Cloud infrastructure entitlement management, or CIEM (pronounced “kim”), is a cloud security solution that focuses on helping organizations enforce the principle of least privilege when building, deploying, using, and managing cloud infrastructure services. A CIEM security platform is designed to help with cloud identity governance and to right-size permissions that may be excessive and dormant, ensuring that each cloud entity has the minimum level of access necessary to perform its job.

Cloud infrastructure entitlement management provides centralized visibility and control by offering a centralized platform for monitoring, managing, and auditing who has access to what within Amazon Web Services (AWS), Microsoft Azure, and Google Cloud, and whether these permissions are appropriate. CIEM helps organizations identify and mitigate excessive permissions and “cloud identity debt” (i.e., the buildup of unused identities and excessive privileges accumulated over time).

For an in-depth look at CIEM and its importance, read this blog.

How are CIEM and cloud security posture management (CSPM) different?

Cloud infrastructure entitlement management, focuses on cloud identity governance, and managing user and service privileges related to the use of cloud services. It helps identify over-privileged access, excessive permissions, and unused entitlements, reducing the risk of security breaches. CIEM is a part of privileged access management, ensuring only the right individuals have access to critical resources.

On the other hand, CSPM, cloud security posture management, focuses on compliance and risk management. It involves identifying and remediating risks associated with IAM-related misconfigurations such as weak/default passwords, hardcoded secrets, wildcard permissions, no MFA, and more.

Although both CIEM and CSPM are crucial for cloud security, their focus areas differ. CIEM manages what actions users and services can take, while CSPM assesses the configuration of cloud services with frameworks and best practices. Both contribute to a comprehensive cloud security strategy.

What’s the relationship between CIEM and cloud-native application protection platform (CNAPP)?
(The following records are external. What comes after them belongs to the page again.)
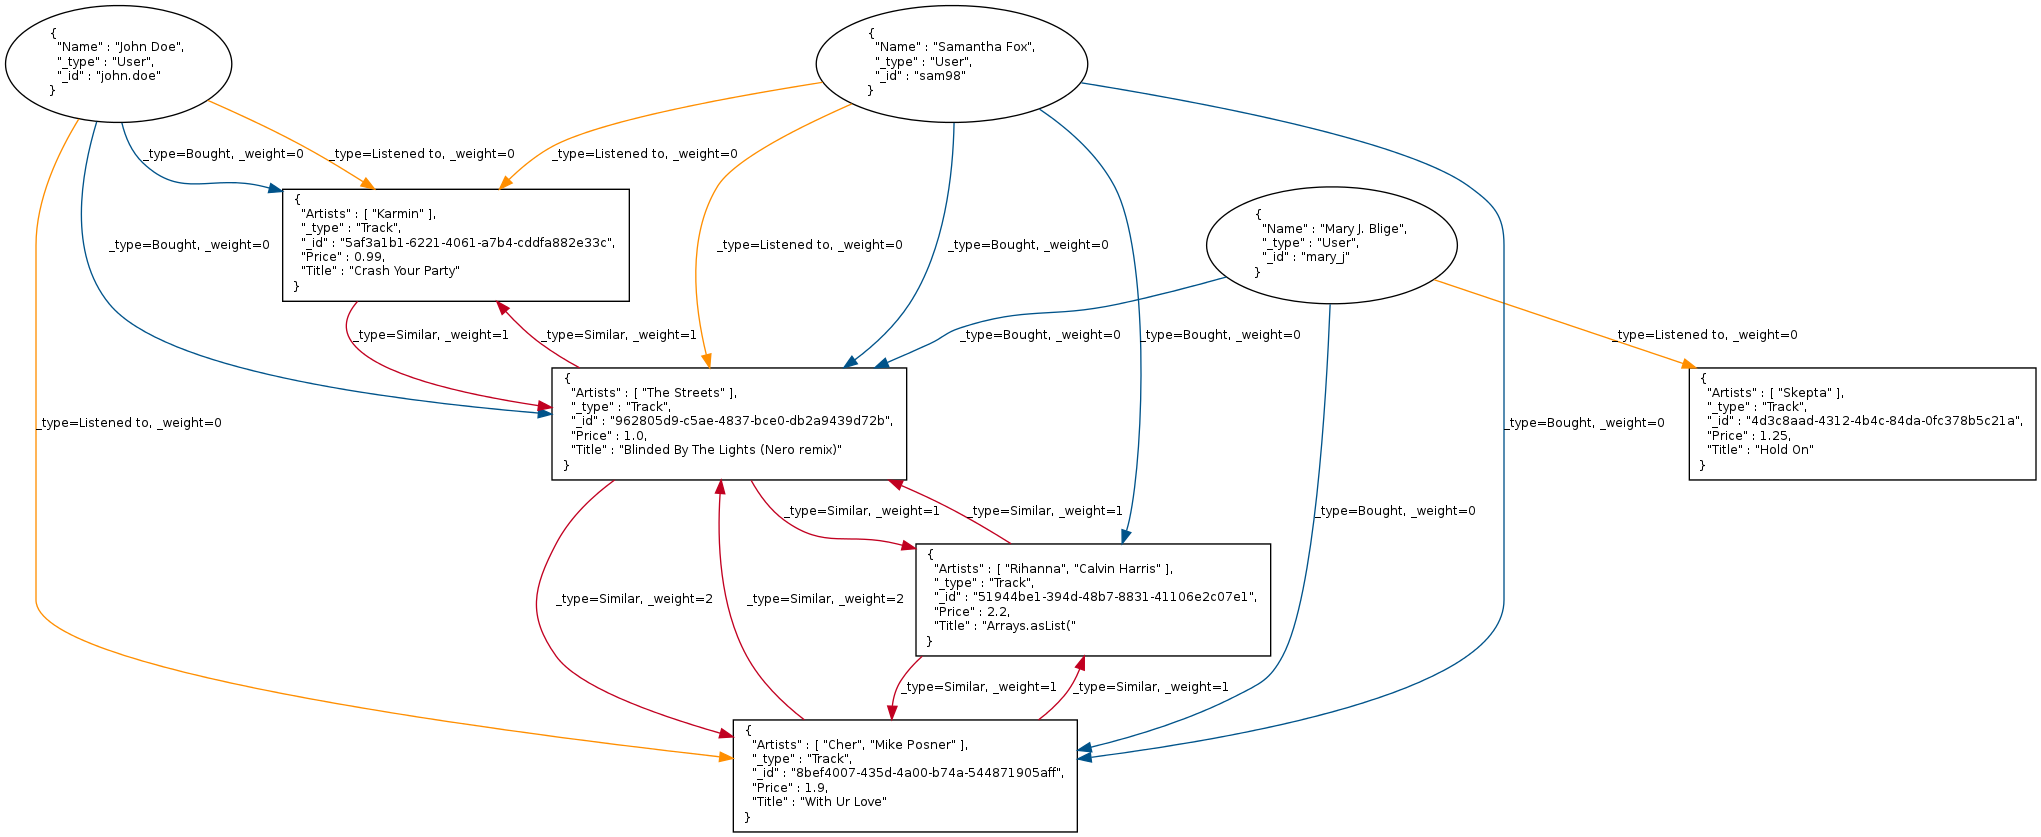
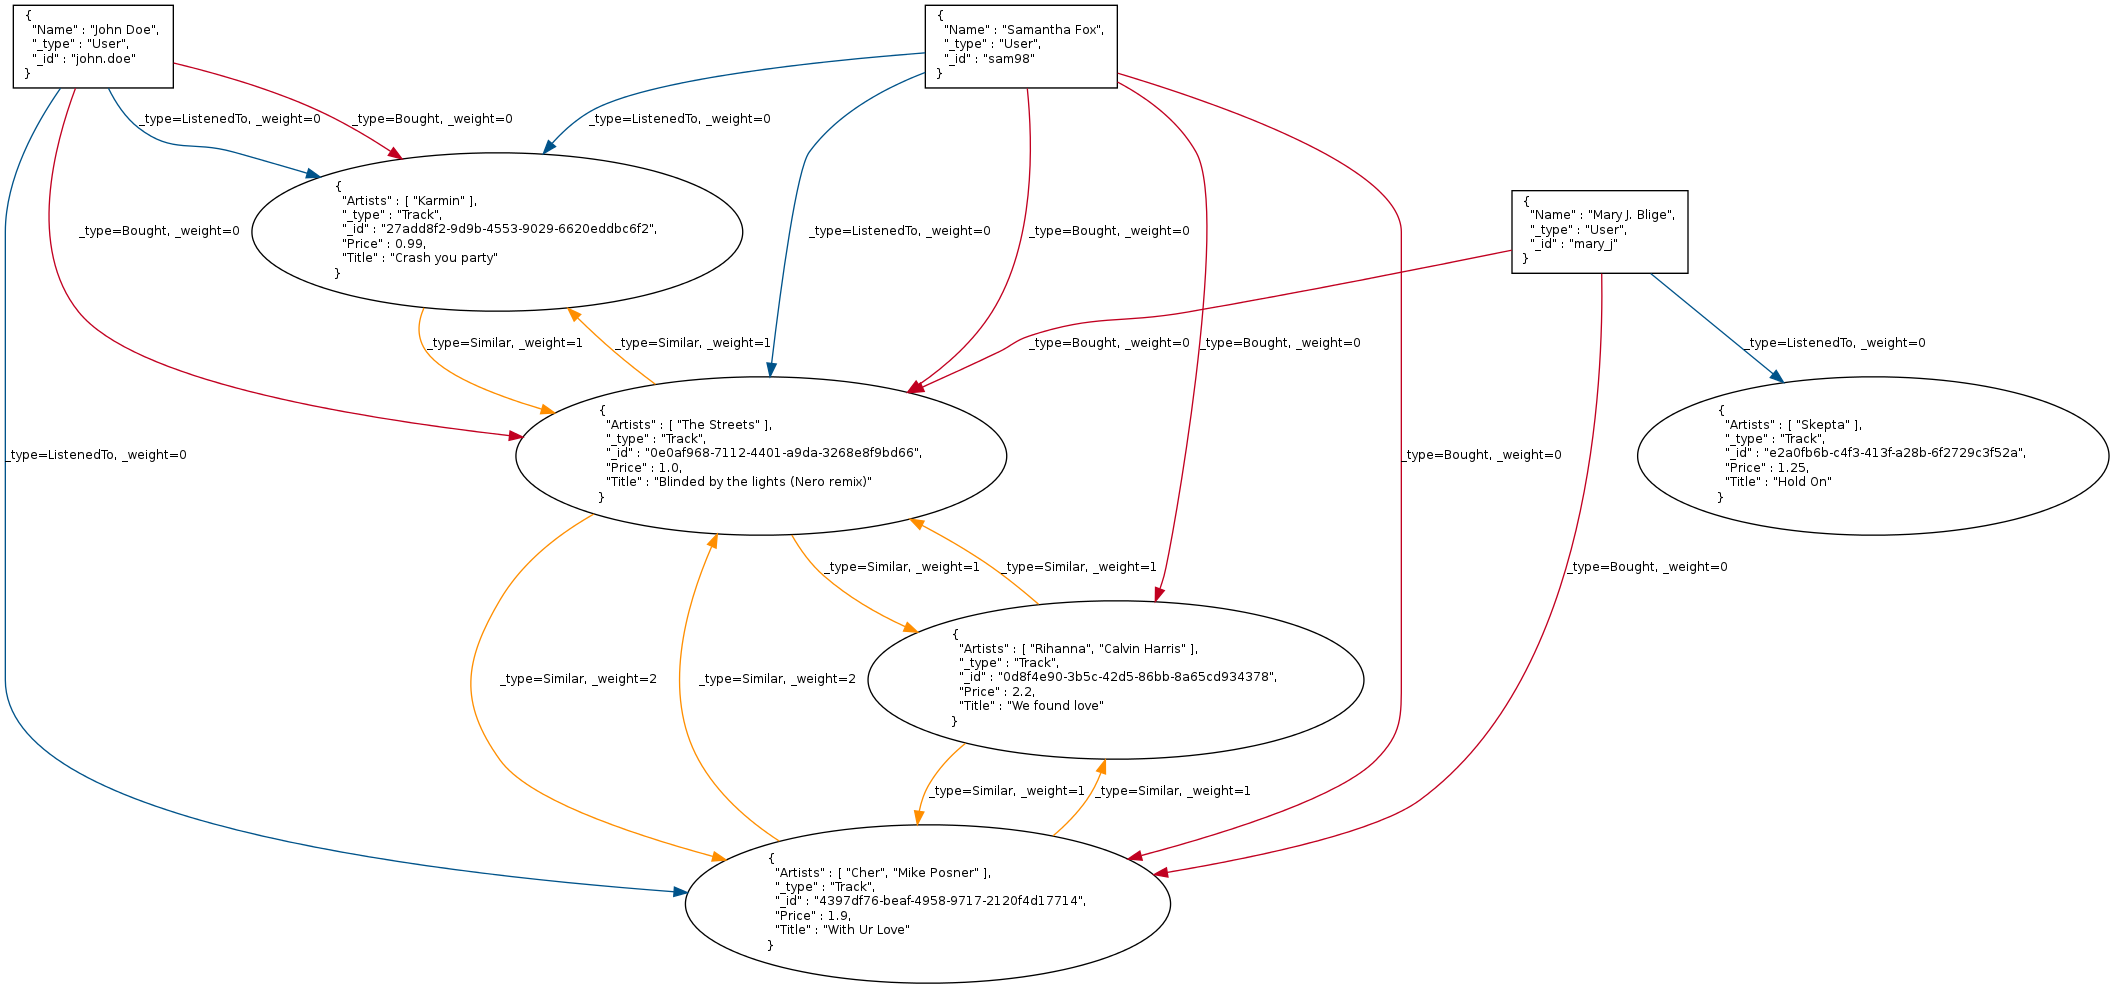
Commit example class and output files.

diff --git a/src/main/java/org/graphit/examples/ExampleGraphBuilder.java b/src/main/java/org/graphit/examples/ExampleGraphBuilder.java
@@ -1,0 +1,137 @@
+/*
+ * Copyright 2012 Jon Ivmark
+ *
+ * Licensed under the Apache License, Version 2.0 (the "License");
+ * you may not use this file except in compliance with the License.
+ * You may obtain a copy of the License at
+ *
+ *      http://www.apache.org/licenses/LICENSE-2.0
+ *
+ * Unless required by applicable law or agreed to in writing, software
+ * distributed under the License is distributed on an "AS IS" BASIS,
+ * WITHOUT WARRANTIES OR CONDITIONS OF ANY KIND, either express or implied.
+ * See the License for the specific language governing permissions and
+ * limitations under the License.
+ */
+
+package org.graphit.examples;
+
+import java.io.File;
+import java.io.IOException;
+import java.util.Arrays;
+import java.util.List;
+import java.util.UUID;
+
+import org.graphit.graph.edge.schema.EdgeSortOrder;
+import org.graphit.graph.edge.schema.EdgeType;
+import org.graphit.graph.edge.schema.EdgeTypeImpl;
+import org.graphit.graph.node.domain.Node;
+import org.graphit.graph.node.domain.NodeId;
+import org.graphit.graph.node.schema.NodeType;
+import org.graphit.graph.node.schema.NodeTypeImpl;
+import org.graphit.graph.schema.GraphMetadata;
+import org.graphit.graph.service.PropertyGraph;
+import org.graphit.graph.service.PropertyGraphDotExporter;
+import org.graphit.graph.service.PropertyGraphImpl;
+import org.graphit.graph.service.PropertyGraphJsonUtils;
+
+/**
+ * Some examples using tinkerpop.
+ *
+ * @author jon
+ *
+ */
+public class ExampleGraphBuilder {
+
+    private static final NodeType USER = new NodeTypeImpl("User");
+    private static final NodeType TRACK = new NodeTypeImpl("Track");
+    private static final EdgeType BOUGHT = new EdgeTypeImpl("Bought");
+    private static final EdgeType LISTENED_TO = new EdgeTypeImpl("ListenedTo");
+    private static final EdgeType SIMILAR = new EdgeTypeImpl("Similar",
+                                                             EdgeSortOrder.DESCENDING_WEIGHT);
+
+    private PropertyGraph createGraph() {
+        PropertyGraph graph = new PropertyGraphImpl();
+        graph.setGraphName("Music store");
+        GraphMetadata metadata = graph.getMetadata();
+        metadata.addNodeType(USER);
+        metadata.addNodeType(TRACK);
+        metadata.addEdgeType(BOUGHT);
+        metadata.addEdgeType(LISTENED_TO);
+        metadata.addEdgeType(SIMILAR);
+
+        Node john = createUser(graph, "john.doe", "John Doe");
+        Node sam = createUser(graph, "sam98", "Samantha Fox");
+        Node mary = createUser(graph, "mary_j", "Mary J. Blige");
+
+        Node karmin = createTrack(graph, UUID.randomUUID().toString(),
+                                  Arrays.asList("Karmin"), "Crash you party", 0.99);
+        Node theStreets =
+            createTrack(graph, UUID.randomUUID().toString(),
+                        Arrays.asList("The Streets"), "Blinded by the lights (Nero remix)", 1d);
+        Node rihanna = createTrack(graph, UUID.randomUUID().toString(),
+                                   Arrays.asList("Rihanna", "Calvin Harris"), "We found love", 2.2);
+        Node cher = createTrack(graph, UUID.randomUUID().toString(),
+                                Arrays.asList("Cher", "Mike Posner"), "With Ur Love", 1.9);
+        Node skepta = createTrack(graph, UUID.randomUUID().toString(),
+                                  Arrays.asList("Skepta"), "Hold On", 1.25);
+
+        graph.addEdge(john.getNodeId(), karmin.getNodeId(), BOUGHT);
+        graph.addEdge(john.getNodeId(), theStreets.getNodeId(), BOUGHT);
+        graph.addEdge(sam.getNodeId(), theStreets.getNodeId(), BOUGHT);
+        graph.addEdge(sam.getNodeId(), rihanna.getNodeId(), BOUGHT);
+        graph.addEdge(sam.getNodeId(), cher.getNodeId(), BOUGHT);
+        graph.addEdge(mary.getNodeId(), theStreets.getNodeId(), BOUGHT);
+        graph.addEdge(mary.getNodeId(), cher.getNodeId(), BOUGHT);
+
+        graph.addEdge(john.getNodeId(), karmin.getNodeId(), LISTENED_TO);
+        graph.addEdge(john.getNodeId(), cher.getNodeId(), LISTENED_TO);
+        graph.addEdge(sam.getNodeId(), karmin.getNodeId(), LISTENED_TO);
+        graph.addEdge(sam.getNodeId(), theStreets.getNodeId(), LISTENED_TO);
+        graph.addEdge(mary.getNodeId(), skepta.getNodeId(), LISTENED_TO);
+
+        graph.addEdge(karmin.getNodeId(), theStreets.getNodeId(), SIMILAR, 1);
+        graph.addEdge(theStreets.getNodeId(), karmin.getNodeId(), SIMILAR, 1);
+        graph.addEdge(theStreets.getNodeId(), cher.getNodeId(), SIMILAR, 2);
+        graph.addEdge(cher.getNodeId(), theStreets.getNodeId(), SIMILAR, 2);
+        graph.addEdge(theStreets.getNodeId(), rihanna.getNodeId(), SIMILAR, 1);
+        graph.addEdge(rihanna.getNodeId(), theStreets.getNodeId(), SIMILAR, 1);
+        graph.addEdge(rihanna.getNodeId(), cher.getNodeId(), SIMILAR, 1);
+        graph.addEdge(cher.getNodeId(), rihanna.getNodeId(), SIMILAR, 1);
+
+        return graph;
+    }
+
+    private Node createUser(PropertyGraph graph, String userId, String userName) {
+        Node user = graph.addNode(new NodeId(USER, userId));
+        user.setProperty("Name", userName);
+        graph.setNodeProperties(user.getNodeId(), user);
+        return user;
+    }
+
+    private Node createTrack(PropertyGraph graph, String trackId,
+                             List<String> artists, String title, double price) {
+        Node track = graph.addNode(new NodeId(TRACK, trackId));
+        track.setProperty("Artists", artists);
+        track.setProperty("Title", title);
+        track.setProperty("Price", price);
+        graph.setNodeProperties(track.getNodeId(), track);
+        return track;
+    }
+
+    /**
+     * Main method. The graph will exported to file (as json) using the first
+     * argument as file name, if such an argument is present. It will be
+     * exported in graphviz dot format to a file with the name of argument 2, if
+     * such an argument is present.
+     */
+    public static void main(String[] args) throws IOException {
+        PropertyGraph graph = new ExampleGraphBuilder().createGraph();
+        if (args.length > 0) {
+            PropertyGraphJsonUtils.exportJson(graph, new File(args[0]), true, true);
+        }
+        if (args.length > 1) {
+            new PropertyGraphDotExporter(graph).export(new File(args[1]));
+        }
+    }
+}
Both CIEM and the CNAPP contribute significantly to cloud security, but they play different roles. CIEM is centered around privileged access management, ensuring that the correct individuals or services have appropriate access in a cloud environment. It identifies over-privileged access and unused entitlements, thus reducing security risks.

CNAPP, on the other hand, is designed to holistically secure cloud-native applications. It is a superset of integrated cloud security capabilities that provide artifact scanning, risk assessments, and threat detection across each stage of the cloud-native application lifecycle.

The relationship between CIEM and CNAPP is symbiotic. CIEM is very much a part of CNAPP. CIEM is a key component of CNAPP, as it manages entitlements and secures privileged access. Together, they form a robust cloud security strategy.

See Lacework in action

Watch on-demand demos to discover how you can automate security and compliance across AWS, Azure, Google Cloud, and private clouds with Lacework.